== RECORDS FOR THIS EXERCISE ==
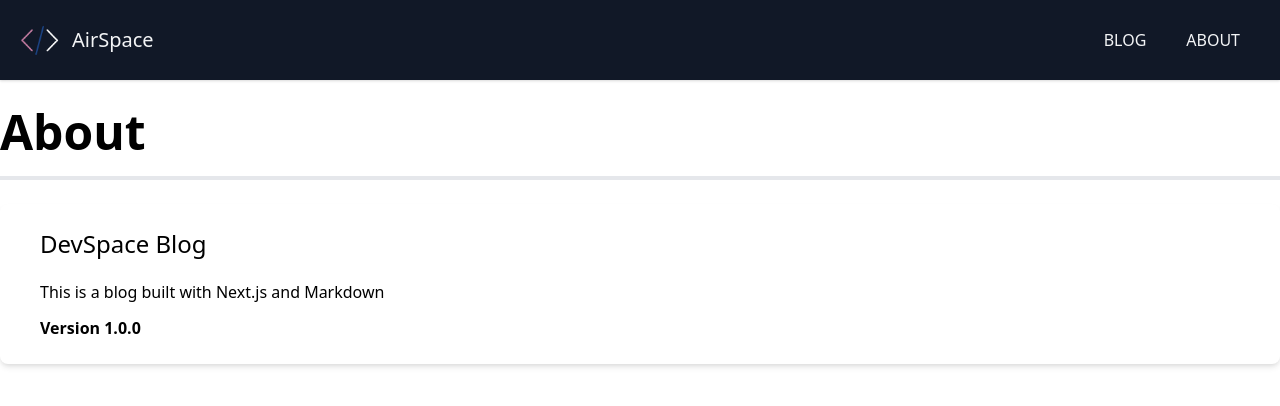
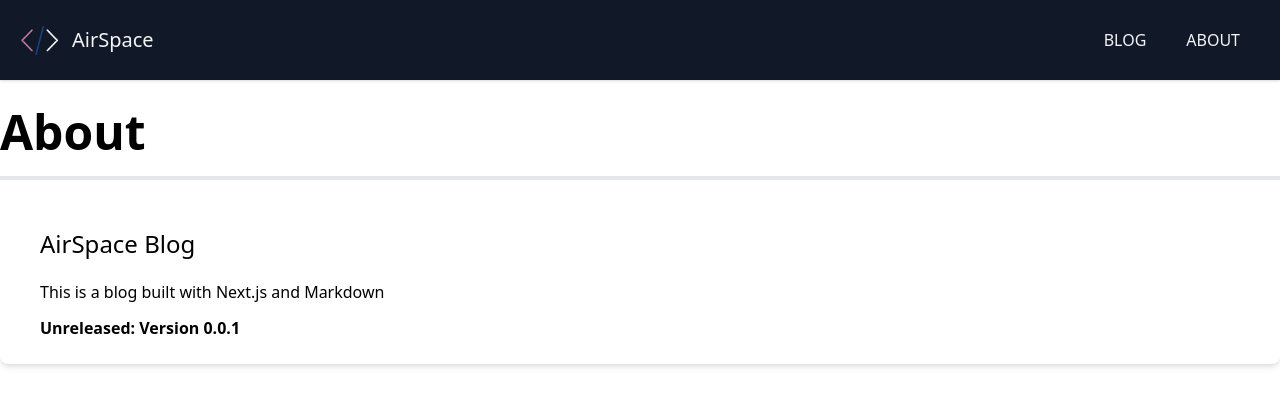
Before and after one commit to ChrisAchinga/article-list-template, a Next.js app: page /about in a window 1280 px wide. Shown: the top 406 px of the page. Built offline with nearby package versions, Linux system fonts and the light colour scheme.

Commit message:
page name

```diff
--- a/layout/Layout.js
+++ b/layout/Layout.js
@@ -22,7 +22,7 @@
 export default Layout
 
 Layout.defaultProps = {
-  title: 'The DevSpace Blog',
+  title: 'AirSpace | Aviation Blog',
   keywords: 'Aviation, Airbus, Boeing, Airlines, Airports, Air Travel',
   description: 'Aviation Blog Website, with articles on Airlines and Aircraft types, and commercial air travel',
 }
--- a/pages/404.js
+++ b/pages/404.js
@@ -4,7 +4,7 @@
 
 export default function NotFoundPage() {
   return (
-    <Layout title='Page Not Found'>
+    <Layout title='Flight Not Found'>
       <div className='flex flex-col items-center mt-20'>
         <Image
           src='/images/logo.png'
@@ -16,7 +16,7 @@
         <h1 className='text-6xl my-5'>Daaang!</h1>
 
         <h2 className='text-4xl text-gray-400 mb-5'>
-          This page does not exist
+          This flight does not exist
         </h2>
       </div>
     </Layout>
--- a/pages/about.js
+++ b/pages/about.js
@@ -2,16 +2,16 @@
 
 export default function AboutPage() {
   return (
-    <Layout title='About DevSpace'>
+    <Layout title='About AirSpace'>
       <h1 className='text-5xl border-b-4 pb-5 font-bold'>About</h1>
 
       <div className='bg-white shadow-md rounded-lg px-10 py-6 mt-6'>
-        <h3 className='text-2xl mb-5'>DevSpace Blog</h3>
+        <h3 className='text-2xl mb-5'>AirSpace Blog</h3>
 
         <p className='mb-3'>This is a blog built with Next.js and Markdown</p>
 
         <p>
-          <span className='font-bold'>Version 1.0.0</span>
+          <span className='font-bold'>Unreleased: Version 0.0.1</span>
         </p>
       </div>
     </Layout>
```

== WORK TO COMPLETE ==
Render all entries verbatim, excluding any pictures they hold.

== RESULT OF THE TASK ==
Before and after one commit to ChrisAchinga/article-list-template, a Next.js app: page /about in a window 1280 px wide. Shown: the top 406 px of the page. Built offline with nearby package versions, Linux system fonts and the light colour scheme.

Commit message:
page name

```diff
--- a/layout/Layout.js
+++ b/layout/Layout.js
@@ -22,7 +22,7 @@
 export default Layout
 
 Layout.defaultProps = {
-  title: 'The DevSpace Blog',
+  title: 'AirSpace | Aviation Blog',
   keywords: 'Aviation, Airbus, Boeing, Airlines, Airports, Air Travel',
   description: 'Aviation Blog Website, with articles on Airlines and Aircraft types, and commercial air travel',
 }
--- a/pages/404.js
+++ b/pages/404.js
@@ -4,7 +4,7 @@
 
 export default function NotFoundPage() {
   return (
-    <Layout title='Page Not Found'>
+    <Layout title='Flight Not Found'>
       <div className='flex flex-col items-center mt-20'>
         <Image
           src='/images/logo.png'
@@ -16,7 +16,7 @@
         <h1 className='text-6xl my-5'>Daaang!</h1>
 
         <h2 className='text-4xl text-gray-400 mb-5'>
-          This page does not exist
+          This flight does not exist
         </h2>
       </div>
     </Layout>
--- a/pages/about.js
+++ b/pages/about.js
@@ -2,16 +2,16 @@
 
 export default function AboutPage() {
   return (
-    <Layout title='About DevSpace'>
+    <Layout title='About AirSpace'>
       <h1 className='text-5xl border-b-4 pb-5 font-bold'>About</h1>
 
       <div className='bg-white shadow-md rounded-lg px-10 py-6 mt-6'>
-        <h3 className='text-2xl mb-5'>DevSpace Blog</h3>
+        <h3 className='text-2xl mb-5'>AirSpace Blog</h3>
 
         <p className='mb-3'>This is a blog built with Next.js and Markdown</p>
 
         <p>
-          <span className='font-bold'>Version 1.0.0</span>
+          <span className='font-bold'>Unreleased: Version 0.0.1</span>
         </p>
       </div>
     </Layout>
```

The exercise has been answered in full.